[Change detection outputs]

● ● ● ● ●

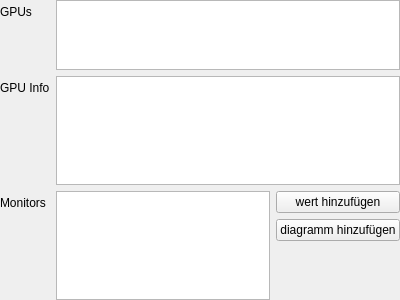
First picture: the form in settingsframe.ui, repository JackLeEmmerdeur/knfancurve, before the edit.
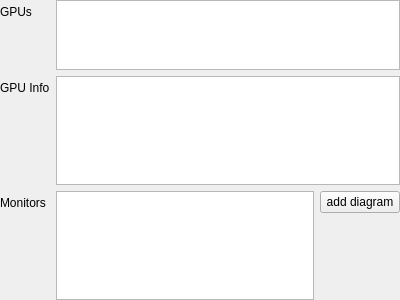
Second picture: the form after the edit.

Commit message: Translations (unfinished) Configurable Graphs

```diff
--- a/settingsframe.ui
+++ b/settingsframe.ui
@@ -65,18 +65,14 @@
          <item>
           <layout class="QVBoxLayout" name="verticalLayout_2">
            <item>
-            <widget class="QPushButton" name="addMonitorValueBtn">
+            <widget class="QPushButton" name="addGraphBtn">
              <property name="text">
-              <string>wert hinzufügen</string>
+              <string>add diagram</string>
              </property>
             </widget>
            </item>
            <item>
-            <widget class="QPushButton" name="addGraphBtn">
-             <property name="text">
-              <string>diagramm hinzufügen</string>
-             </property>
-            </widget>
+            <layout class="QFormLayout" name="diagramConfigFormLayout"/>
            </item>
            <item>
             <spacer name="verticalSpacer">
```
The commit also changes 17 other files.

● ● ● ● ●

Required work:
Filter the entries above and return only the lines holding "picture".

Answer space:
First picture: the form in settingsframe.ui, repository JackLeEmmerdeur/knfancurve, before the edit.
Second picture: the form after the edit.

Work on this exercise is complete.